Sen. John McCain (R-Ariz.) speaks with reporters in the Reuters newsroom… (Jonathan Ernst / Reuters )
John McCain, the most recent Republican nominee for president, drew a clear separation Monday with some of the party's leading candidates in 2012 on the issue of waterboarding, saying he was "very disappointed" by those who said it was not torture.
The issue came up at the latest meeting of GOP candidates for a debate in South Carolina on Saturday.
Herman Cain was asked whether he agreed with McCain and President Obama that waterboarding does constitute torture -- one of the rare areas of agreement between the two in the 2008 campaign.
"I would return to that policy. I don't see it as torture. I see it as an enhanced interrogation technique," Cain said.
Rep. Michele Bachmann (R-Minn.) agreed, saying the practice "gained information for our country" while blasting Obama for "allowing the ACLU to run the CIA."
"We have no CIA interrogation anymore. It is as though we have decided we want to lose in the war on terror under President Obama," she said.
Later in the debate Rick Santorum and Rick Perry said they favored the use of any and all necessary enhanced interrogation techniques.
"This is war," Perry said. "This is what happens in war."
McCain chimed in on the subject on Twitter on Monday morning, writing: "Very disappointed by statements at SC GOP debate supporting waterboarding. Waterboarding is torture."
Two other candidates at the event shared McCain's view.
Rep. Ron Paul said waterboarding was "illegal under international law and under our law."
"It's also immoral and it's also very impractical.
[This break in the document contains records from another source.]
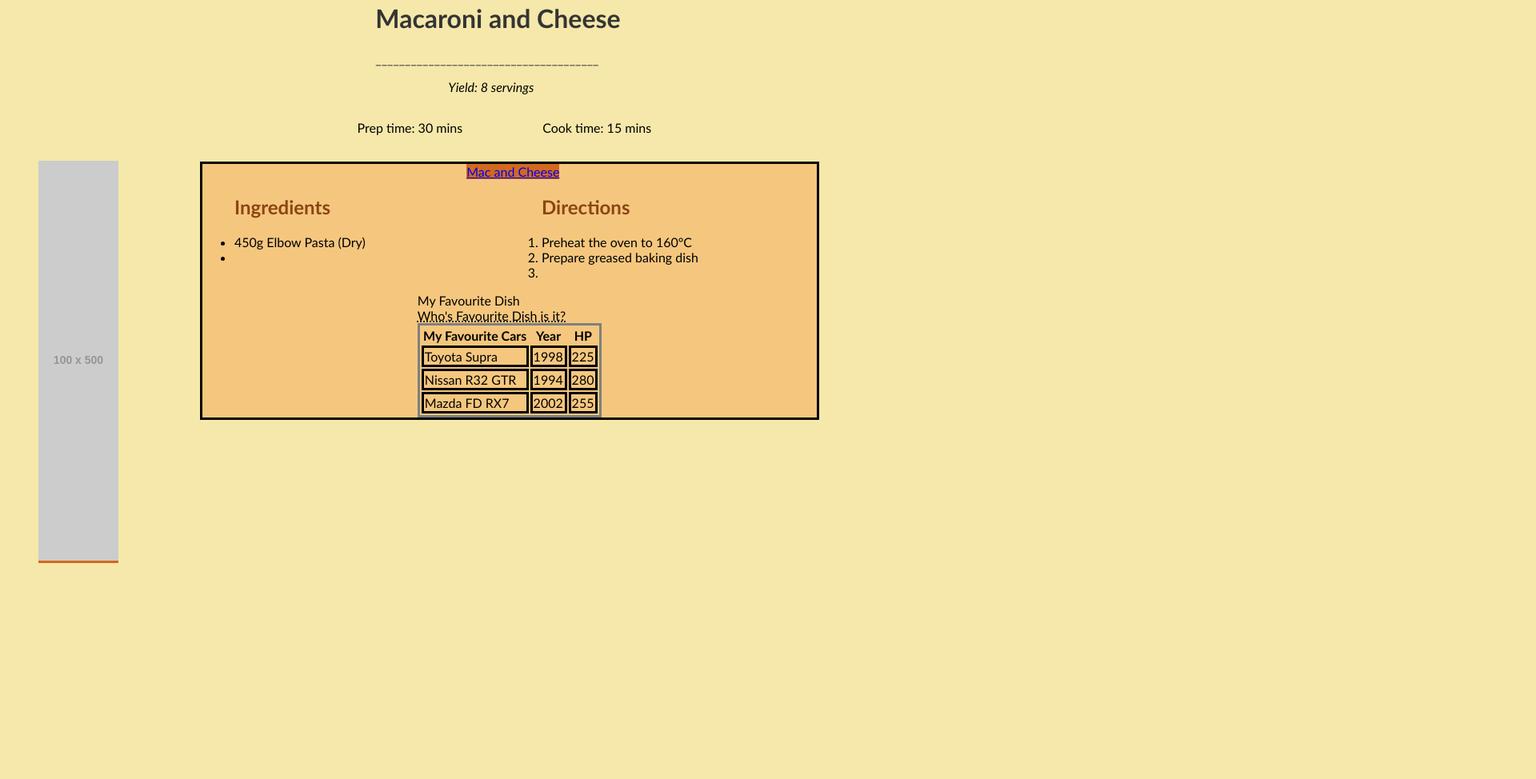
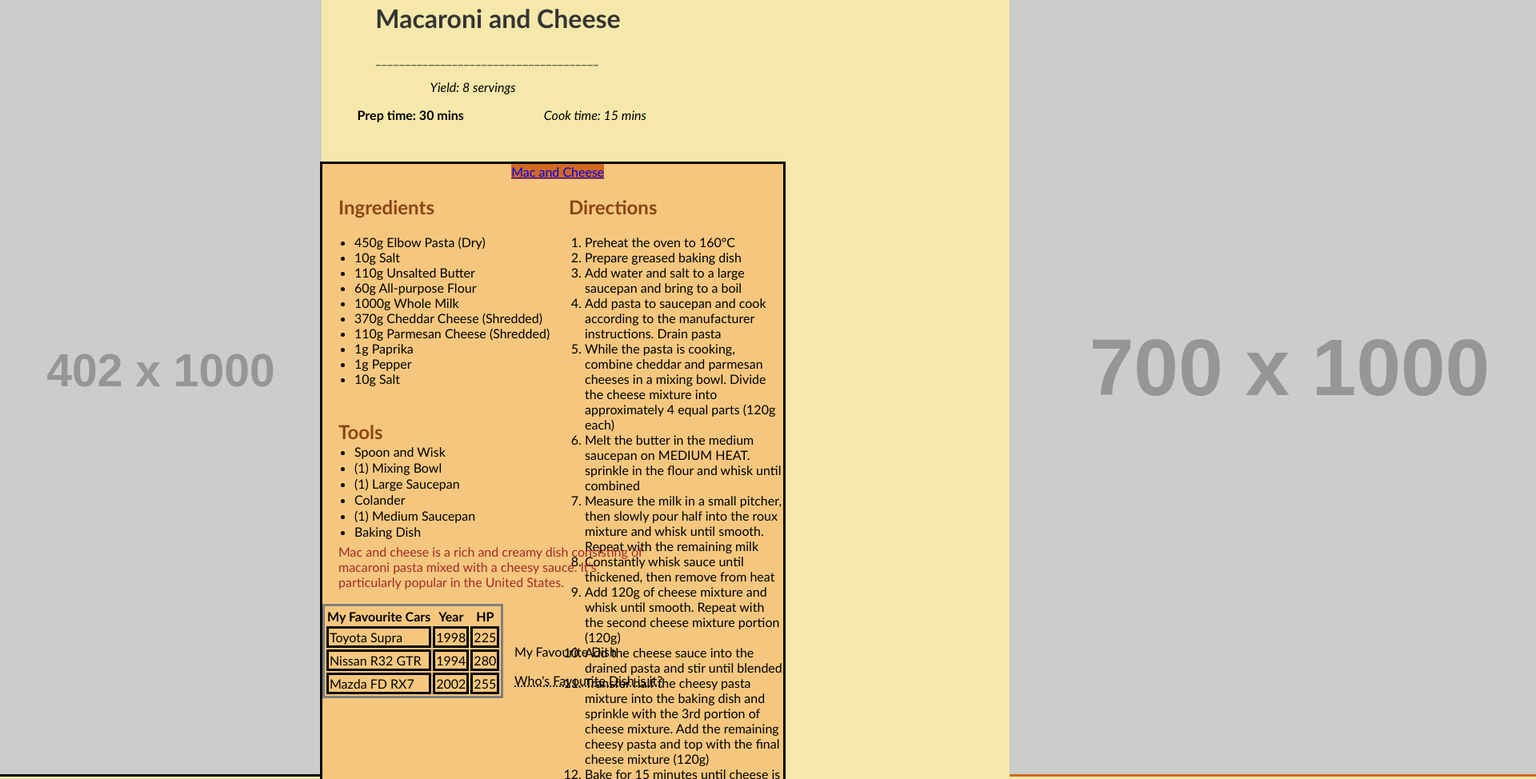
Before and after one commit to EvanVink/MAIN_PC_HW, a plain HTML site: page index.html in a window 1280 px wide. Shown: the part 18-992 px from the top of the page at 80% size, 1920 px wide, since content can reach past the window. Before the commit the page ends 800 px from the top, so only its background shows below. Drawn offline with Linux system fonts and the light colour scheme; placeholder pictures from the web are drawn by us.

Commit message:
Final form

```diff
--- a/index.html
+++ b/index.html
@@ -1,4 +1,3 @@
-<!DOCTYPE html>
 <!DOCTYPE html>
 
 <html>
@@ -18,20 +17,25 @@
           <p>______________________________________</p>
         </div>
 
-        <div id="underHeader">
-          <p><i>Yield: 8 servings</i></p>
-        </div>
+          <div class="underHeader">
+            <p><i>Yield: 8 servings</i></p>
+          </div>
 
 
           <div id="column2">
-            <p>Prep time: 30 mins</p>
-            <p>Cook time: 15 mins</p>
+            <b>Prep time: 30 mins</b>
+            <i>Cook time: 15 mins</i>
           </div>
         </div>
 
-        <figure id-="image">
+        <figure id="image">
           <a href="https://dummyimage.com" target="_blank">
-            <img src="https://dummyimage.com/100x500/030203/0011ff.jpg&text=Mac+And+Cheese" alt="Photo2">
+            <img src="https://dummyimage.com/402x1000/030203/0011ff.jpg&text=Mac+And+Cheese" alt="Photo2">
+          </a>
+        </figure>
+        <figure id="image2">
+          <a href="https://dummyimage.com" target="_blank">
+            <img src="https://dummyimage.com/700x1000/030203/0011ff.jpg&text=Mac+And+Cheese" alt="Photo2">
           </a>
         </figure>
 
@@ -40,7 +44,7 @@
 
         <div id="border1">
 
-          <a href="https://www.youtube.com/watch?v=-dZCk-su_X4" target="_blank" id="underHeader">
+          <a href="https://www.youtube.com/watch?v=-dZCk-su_X4" target="_blank" class="underHeader">
             Mac and Cheese
           </a>
 
@@ -48,9 +52,18 @@
 
           <div class="row">
             <div class="column">
-              <ul> <h2 class="Title1">Ingredients</h2>
+              <h2 class="Title1">Ingredients</h2>
+              <ul>
                 <li>450g Elbow Pasta (Dry)</li>
-                <li></li>
+                <li>10g Salt</li>
+                <li>110g Unsalted Butter</li>
+                <li>60g All-purpose Flour</li>
+                <li>1000g Whole Milk</li>
+                <li>370g Cheddar Cheese (Shredded)</li>
+                <li>110g Parmesan Cheese (Shredded)</li>
+                <li>1g Paprika</li>
+                <li>1g Pepper</li>
+                <li>10g Salt</li>
 
 
               </ul>
@@ -60,33 +73,62 @@
 
 
             <div class="column">
-              <ol> <h2 class="Title1">Directions</h2>
+              <h2 class="Title1">Directions</h2>
+              <ol>
                 <li>Preheat the oven to 160&deg;C </li>
                 <li>Prepare greased baking dish</li>
-                <li></li>
+                <li>Add water and salt to a large saucepan and bring to a boil</li>
+                <li>Add pasta to saucepan and cook according to the manufacturer instructions. Drain pasta</li>
+                <li>While the pasta is cooking, combine cheddar and parmesan cheeses in a mixing bowl. Divide the cheese mixture into approximately 4 equal parts (120g each)</li>
+                <li>Melt the butter in the medium saucepan on MEDIUM HEAT. sprinkle in the flour and whisk until combined</li>
+                <li>Measure the milk in a small pitcher, then slowly pour half into the roux mixture and whisk until smooth. Repeat with the remaining milk</li>
+                <li>Constantly whisk sauce until thickened, then remove from heat</li>
+                <li>Add 120g of cheese mixture and whisk until smooth. Repeat with the second cheese mixture portion (120g)</li>
+                <li>Add the cheese sauce into the drained pasta and stir until blended</li>
+                <li>Transfer half the cheesy pasta mixture into the baking dish and sprinkle with the 3rd portion of cheese mixture. Add the remaining cheesy pasta and top with the final cheese mixture (120g)</li>
+                <li>Bake for 15 minutes until cheese is bubbling and light golden brown. Garnish with pepper and paprike.</li>
+                <li>Rest the hot dish before serving. Enjoy!</li>
+              </ol>
+            </div>
 
-              </ol>
+            <div class="column">
+              <h2 id="Title2">Tools</h2>
+              <ul>
+                <li id="li1">Spoon and Wisk</li>
+                <li id="li2">(1) Mixing Bowl</li>
+                <li id="li3">(1) Large Saucepan</li>
+                <li id="li4">Colander</li>
+                <li id="li5">(1) Medium Saucepan</li>
+                <li id="li6">Baking Dish</li>
 
 
+              </ul>
+            </div>
+
+            <div class="column">
+              <span id="Desc">Mac and cheese is a rich and creamy dish consisting of macaroni pasta mixed with a cheesy sauce. It's particularly popular in the United States.</span>
 
 
             </div>
+
           </div>
 
 
-          <footer class="footer1">My Favourite Dish</footer>
-          <p class="footer1"><abbr title="Evan's">Who's Favourite Dish is it?</abbr></p>
-          <p class="footer1"></p>
+          <footer id="footer2">My Favourite Dish</footer>
+          <p id="footer3"><abbr title="It's Evan's Favourite Dish">Who's Favourite Dish is it?</abbr></p>
+
           <div>
-            <table class="footer1">
+            <table class="table">
               <tr>
                 <th>My Favourite Cars</th>
                 <th>Year</th>
                 <th>HP</th>
               </tr>
+              <tr>
                 <td>Toyota Supra</td>
                 <td>1998</td>
                 <td>225</td>
+              </tr>
               <tr>
                 <td>Nissan R32 GTR</td>
                 <td>1994</td>
@@ -110,7 +152,6 @@
 
 
 
-        </div>
 
 
 
@@ -120,7 +161,8 @@
 
 
 
-      </div>
+
+
     </body>
 
 
--- a/mac_style.css
+++ b/mac_style.css
@@ -10,8 +10,8 @@
     width:30%;
 }
 
-#underHeader{
-  margin-left: 43%;
+.underHeader{
+  margin-left: 41%;
 }
 
 body{
@@ -21,10 +21,10 @@ body{
 #border1{
     position:absolute;
     top:220px;
-    left:250px;
+    left:400px;
     margin:auto;
     background-color:#f5c77e;
-    width:60%;
+    width:45%;
     border-style:solid;
     clear:left;
 }
@@ -32,6 +32,7 @@ body{
 .Title1{
     color:saddlebrown;
     position: relative;
+    left:20px;
 }
 
 .row:after{
@@ -42,6 +43,7 @@ body{
 .column{
     float: left;
     width:50%;
+
 }
 
 #column2{
@@ -52,13 +54,22 @@ body{
   margin-left:33%;
 }
 
-.footer1{
-    margin:auto;
-    width:30%;
+
+
+#footer2{
+  position: absolute;
+  left: 240px;
+  top: 600px;
 }
-
+#footer3{
+  position: absolute;
+  left: 240px;
+  top: 620px;
+}
 table{
     border-style:solid;
+    position:absolute;
+    top:550px;
 }
 
 tr{
@@ -78,13 +89,66 @@ a:hover{
 
 
 #image{
- float:left;
-
-
+ position:absolute;
+ left:-40px;
+ top:-30px;
 }
 
+#image2{
+  position:absolute;
+  left:1222px;
+  top:-30px;
+}
 
 
 *{
   font-family:'Trebuchet MS';
 }
+
+#Title2{
+  position:absolute;
+  top:300px;
+  left: 20px;
+  color: saddlebrown;
+}
+
+#li1{
+  position: absolute;
+  top: 350px;
+}
+
+#li2{
+  position: absolute;
+  top: 370px;
+}
+
+
+#li3{
+  position: absolute;
+  top: 390px;
+}
+
+
+#li4{
+  position: absolute;
+  top: 410px;
+}
+
+#li5{
+  position: absolute;
+  top: 430px;
+}
+
+#li6{
+  position: absolute;
+  top: 450px;
+}
+
+
+#Desc{
+  color: brown;
+  position:absolute;
+  top: 475px;
+  left: 20px;
+  max-width: 390px;
+}
```
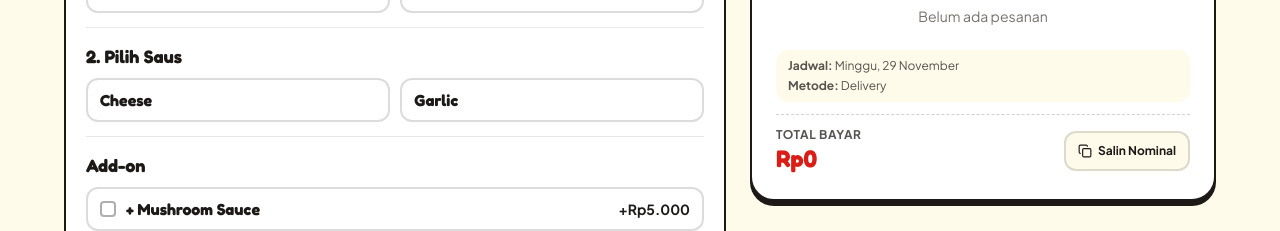
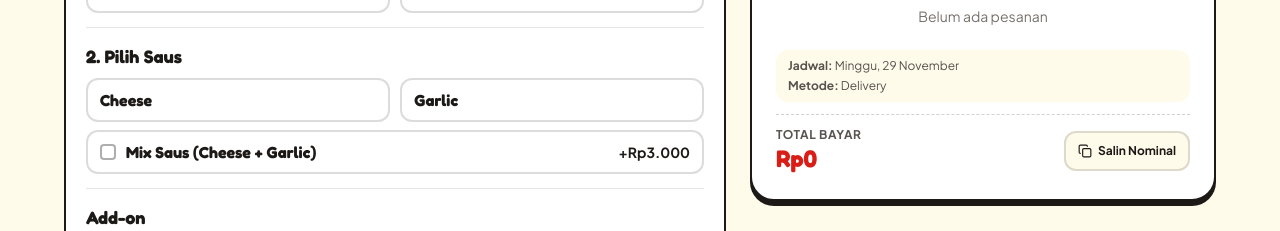
Before and after one commit to Zfanz12/perchick-order, a Next.js app: page / in a window 1280 px wide. Shown: the part 1646-1877 px from the top of the page. Built offline with nearby package versions, Linux system fonts and the light colour scheme.

Commit message:
feat: add Mix Saus (Cheese + Garlic) +Rp3.000 option

```diff
--- a/components/DirectOrderForm.tsx
+++ b/components/DirectOrderForm.tsx
@@ -26,6 +26,7 @@ import {
   BRAND_INFO,
   DELIVERY_SCHEDULES,
   MENU_PACKAGES,
+  MIX_SAUCE_ADDON_PRICE,
   MUSHROOM_ADDON_PRICE,
   SAUCE_OPTIONS,
   SIDE_OPTIONS,
@@ -33,6 +34,8 @@ import {
   formatRupiah,
   formatSidesLabel,
   getPackageById,
+  getSauceById,
+  getSauceExtraPrice,
   getScheduleById,
 } from '@/constants/menu';
 import { DeliveryMapPicker } from '@/components/DeliveryMapPicker';
@@ -169,7 +172,9 @@ export function DirectOrderForm() {
   const selectedPackage = draftPackageId ? getPackageById(draftPackageId) : null;
   const isTriple = draftPackageId === 'TRIPLE';
   const draftUnitPrice = selectedPackage
-    ? selectedPackage.basePrice + (draftMushroom ? MUSHROOM_ADDON_PRICE : 0)
+    ? selectedPackage.basePrice +
+      (draftSauce ? getSauceExtraPrice(draftSauce) : 0) +
+      (draftMushroom ? MUSHROOM_ADDON_PRICE : 0)
     : 0;
 
   const pricing = calculateItemsPricing(orderItems);
@@ -204,9 +209,10 @@ export function DirectOrderForm() {
     );
 
     const sidesText = formatSidesLabel(resolvedSides);
+    const sauceText = getSauceById(draftSauce).name;
     const mushroomText = draftMushroom ? ' + Mushroom' : '';
     setAddedFeedback(
-      `${draftQty}× ${selectedPackage.name} (${sidesText} • ${draftSauce}${mushroomText}) ditambahkan`
+      `${draftQty}× ${selectedPackage.name} (${sidesText} • ${sauceText}${mushroomText}) ditambahkan`
     );
 
     // Reset all draft selections back to empty/unselected
@@ -468,7 +474,8 @@ export function DirectOrderForm() {
 
                   <div className="grid grid-cols-2 gap-2.5">
                     {SAUCE_OPTIONS.map((sauce) => {
-                      const active = draftSauce === sauce.id;
+                      const active =
+                        draftSauce === 'Mix' || draftSauce === sauce.id;
                       return (
                         <button
                           key={sauce.id}
@@ -494,6 +501,41 @@ export function DirectOrderForm() {
                       );
                     })}
                   </div>
+
+                  {/* Mix Sauce Checkbox (+Rp3.000) */}
+                  <button
+                    type="button"
+                    onClick={() => {
+                      setDraftSauce((prev) => (prev === 'Mix' ? null : 'Mix'));
+                      setDraftError(null);
+                    }}
+                    className={`flex min-h-[42px] w-full cursor-pointer items-center justify-between gap-3 rounded-xl border-2 px-3 py-2 text-left transition ${
+                      draftSauce === 'Mix'
+                        ? 'border-[#D91E18] bg-[#FFFBEB] ring-2 ring-[#FFC72C]/50'
+                        : 'border-[#1C1917]/15 bg-white hover:border-[#1C1917]/40'
+                    }`}
+                  >
+                    <span className="flex items-center gap-2.5">
+                      <span
+                        className={`flex h-4 w-4 shrink-0 items-center justify-center rounded border-2 ${
+                          draftSauce === 'Mix'
+                            ? 'border-[#D91E18] bg-[#D91E18] text-white'
+                            : 'border-[#1C1917]/35 bg-white'
+                        }`}
+                      >
+                        {draftSauce === 'Mix' && (
+                          <Check className="h-3 w-3 stroke-[3]" />
+                        )}
+                      </span>
+                      <span className="font-display text-sm sm:text-base font-bold text-[#1C1917]">
+                        Mix Saus (Cheese + Garlic)
+                      </span>
+                    </span>
+
+                    <span className="font-sans text-xs sm:text-sm font-bold text-[#1C1917] shrink-0">
+                      +{formatRupiah(MIX_SAUCE_ADDON_PRICE)}
+                    </span>
+                  </button>
                 </div>
 
                 {/* Add-on: + Mushroom with plain black price text (no pill, no description) */}
@@ -855,8 +897,10 @@ export function DirectOrderForm() {
                         {orderItems.map((item) => {
                           const pkg = getPackageById(item.packageId);
                           const sidesText = formatSidesLabel(item.sides);
+                          const sauceLabel = getSauceById(item.sauceId).name;
                           const lineTotal =
                             (pkg.basePrice +
+                              getSauceExtraPrice(item.sauceId) +
                               (item.addMushroom ? MUSHROOM_ADDON_PRICE : 0)) *
                             item.quantity;
 
@@ -870,7 +914,7 @@ export function DirectOrderForm() {
                                   {item.quantity}× {pkg.name}
                                 </p>
                                 <p className="text-xs text-[#57534E]">
-                                  {sidesText} • {item.sauceId}
+                                  {sidesText} • {sauceLabel}
                                   {item.addMushroom ? ' + Mushroom' : ''}
                                 </p>
 
@@ -923,6 +967,13 @@ export function DirectOrderForm() {
                           );
                         })}
                       </ul>
+                    )}
+
+                    {pricing.totalMixSauce > 0 && (
+                      <div className="flex items-center justify-between text-xs font-semibold text-[#1C1917]">
+                        <span>Mix Saus (Cheese + Garlic)</span>
+                        <span>+{formatRupiah(pricing.totalMixSauce)}</span>
+                      </div>
                     )}
 
                     {pricing.totalMushroom > 0 && (
--- a/constants/menu.ts
+++ b/constants/menu.ts
@@ -27,6 +27,7 @@ export const BRAND_INFO = {
 } as const;
 
 export const MUSHROOM_ADDON_PRICE = 5000;
+export const MIX_SAUCE_ADDON_PRICE = 3000;
 
 export const MENU_PACKAGES: MenuPackage[] = [
   {
@@ -103,11 +104,18 @@ export function getPackageById(id: PackageId): MenuPackage {
 }
 
 export function getSauceById(id: SauceId): SauceOption {
+  if (id === 'Mix') {
+    return { id: 'Mix', name: 'Mix (Cheese + Garlic)' };
+  }
   const found = SAUCE_OPTIONS.find((sauce) => sauce.id === id);
   if (!found) {
     throw new Error(`Unknown sauce id: ${id}`);
   }
   return found;
+}
+
+export function getSauceExtraPrice(id: SauceId): number {
+  return id === 'Mix' ? MIX_SAUCE_ADDON_PRICE : 0;
 }
 
 export function getScheduleById(id: DeliveryScheduleId): DeliveryScheduleOption {
@@ -141,17 +149,21 @@ export function calculateItemsPricing(items: OrderItem[]): PriceBreakdown {
     (acc, item) => {
       const pkg = getPackageById(item.packageId);
       const qty = Math.max(1, Math.floor(item.quantity));
+      const mixSauceCost = getSauceExtraPrice(item.sauceId);
       const mushroomCost = item.addMushroom ? MUSHROOM_ADDON_PRICE : 0;
 
       acc.totalItems += qty;
       acc.subtotalPackages += pkg.basePrice * qty;
+      acc.totalMixSauce += mixSauceCost * qty;
       acc.totalMushroom += mushroomCost * qty;
-      acc.grandTotal = acc.subtotalPackages + acc.totalMushroom;
+      acc.grandTotal =
+        acc.subtotalPackages + acc.totalMixSauce + acc.totalMushroom;
       return acc;
     },
     {
       totalItems: 0,
       subtotalPackages: 0,
+      totalMixSauce: 0,
       totalMushroom: 0,
       grandTotal: 0,
     }
--- a/services/orderService.ts
+++ b/services/orderService.ts
@@ -34,6 +34,7 @@ import {
   formatSidesLabel,
   getPackageById,
   getSauceById,
+  getSauceExtraPrice,
   getScheduleById,
 } from '@/constants/menu';
 import type {
@@ -203,7 +204,9 @@ export async function submitOrder(
     const sauce = getSauceById(item.sauceId);
     const qty = Math.max(1, Math.floor(item.quantity));
     const unitBasePrice = pkg.basePrice;
-    const unitAddonPrice = item.addMushroom ? MUSHROOM_ADDON_PRICE : 0;
+    const unitAddonPrice =
+      getSauceExtraPrice(sauce.id) +
+      (item.addMushroom ? MUSHROOM_ADDON_PRICE : 0);
     const sidesLabel =
       item.packageId === 'TRIPLE'
         ? 'Macaroni + Fries'
@@ -360,6 +363,10 @@ export function buildWhatsAppOrderUrl(order: SubmittedOrder): string {
     `• Subtotal Paket: ${formatRupiah(order.pricing.subtotalPackages)}`
   );
 
+  if (order.pricing.totalMixSauce > 0) {
+    lines.push(`• Mix Saus (Cheese + Garlic): ${formatRupiah(order.pricing.totalMixSauce)}`);
+  }
+
   if (order.pricing.totalMushroom > 0) {
     lines.push(`• Add-on Mushroom: ${formatRupiah(order.pricing.totalMushroom)}`);
   }
--- a/types/order.ts
+++ b/types/order.ts
@@ -2,7 +2,7 @@ export type PackageId = 'SINGLE' | 'DOUBLE' | 'TRIPLE';
 
 export type SideOptionId = 'MACARONI' | 'FRIES';
 
-export type SauceId = 'Cheese' | 'Garlic';
+export type SauceId = 'Cheese' | 'Garlic' | 'Mix';
 
 export type DeliveryScheduleId = 'MINGGU_29_NOV' | 'SENIN_30_NOV';
 
@@ -71,6 +71,7 @@ export interface PaymentProof {
 export interface PriceBreakdown {
   totalItems: number;
   subtotalPackages: number;
+  totalMixSauce: number;
   totalMushroom: number;
   grandTotal: number;
 }
```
There's no evidence that you really get reliable evidence," he said.
Jon Huntsman, an early supporter of McCain's in 2008 and a former U.S. ambassador, said we "dilute ourselves down like a whole lot of other countries and we lose that ability to project values that a lot of people in corners of this world are still relying on the United States to stand up for."